## [What you will do]
Scan the data that follows and count the lines with the string "Contact"; answer with the count alone.

## [Source material]
################
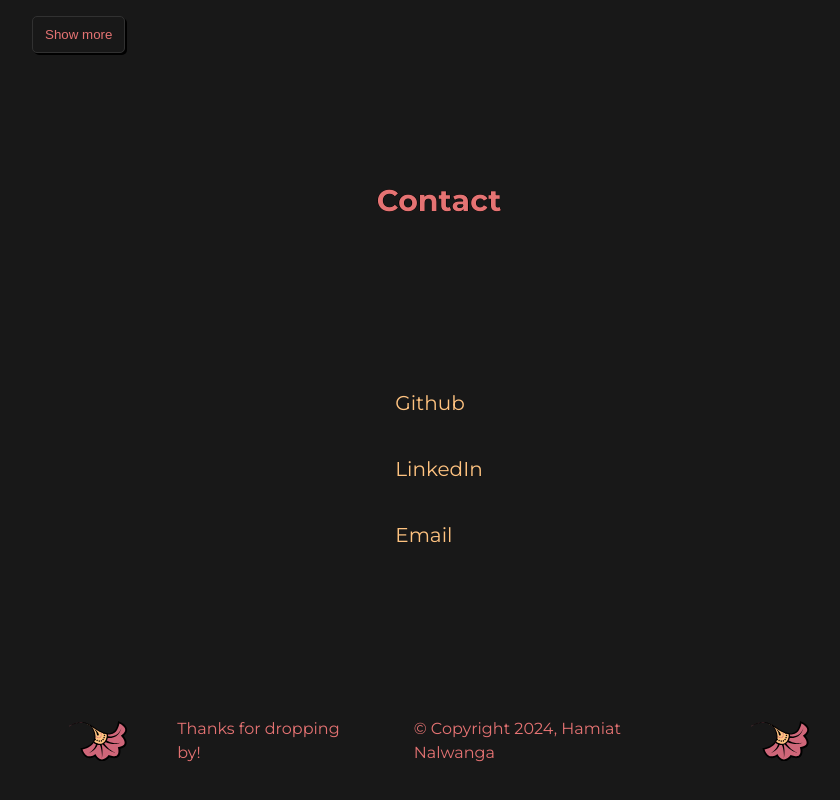
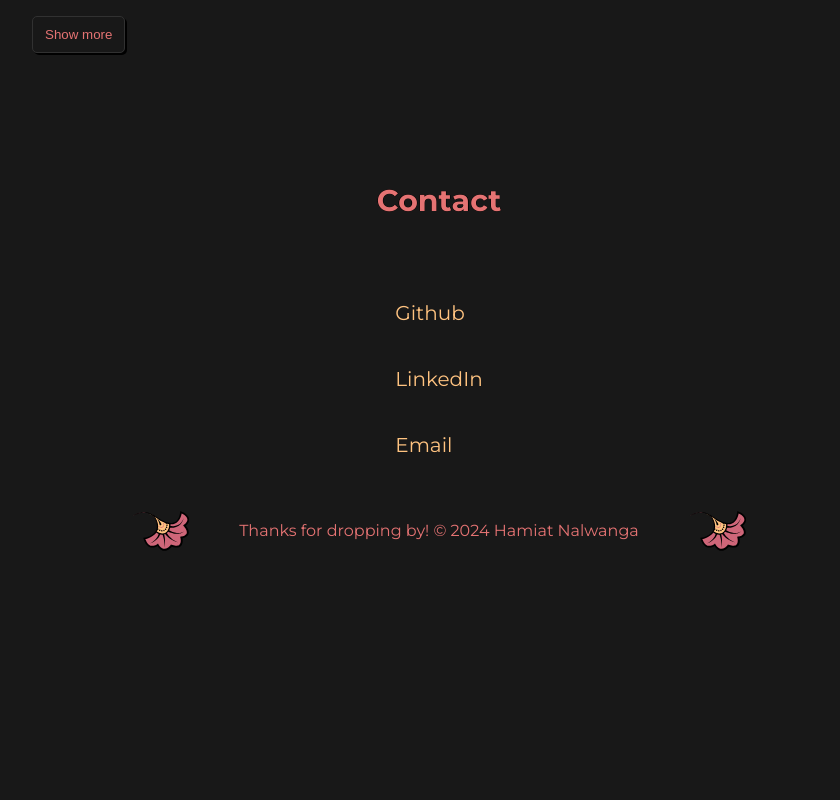
Before and after one commit to hamiat/folio, a React (Create React App) app: page / in a window 1280 px wide. Shown: the part 1180-1980 px from the top of the page, without its empty margins (201-1041 px from the left). After the commit the page ends 1769 px from the top, so only its background shows below. Built offline with nearby package versions, Linux system fonts and the light colour scheme.

Commit message:
Minor fix

```diff
--- a/src/components/Contact/Contact.tsx
+++ b/src/components/Contact/Contact.tsx
@@ -54,8 +54,7 @@ const Contact: React.FC = () => {
       </motion.div>
       <motion.section variants={contentVariants} className={style.flows}>
         <Flower classNames={style.flowsOne} />
-        <p>Thanks for dropping by!</p>
-        <p>&copy; Copyright {getCurrentYear()}, Hamiat Nalwanga</p>
+        <p>Thanks for dropping by! &copy; {getCurrentYear()} Hamiat Nalwanga</p>
         <Flower classNames={style.flowsTwo} />
       </motion.section>
     </motion.section>
--- a/src/components/Contact/contact.module.scss
+++ b/src/components/Contact/contact.module.scss
@@ -8,7 +8,7 @@
   flex-direction: column;
   justify-content: space-between;
   align-items: center;
-  height: 80vh;
+  height: 50vh;
   z-index: 5;
   padding-top: 128px;
 
@@ -34,7 +34,7 @@
     }
   }
   .flows {
-    width: 60%;
+    width: 65%;
     height: 25%;
     grid-row: 5;
     grid-column: 1 / span 2;
```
################
## [Response to this task]
5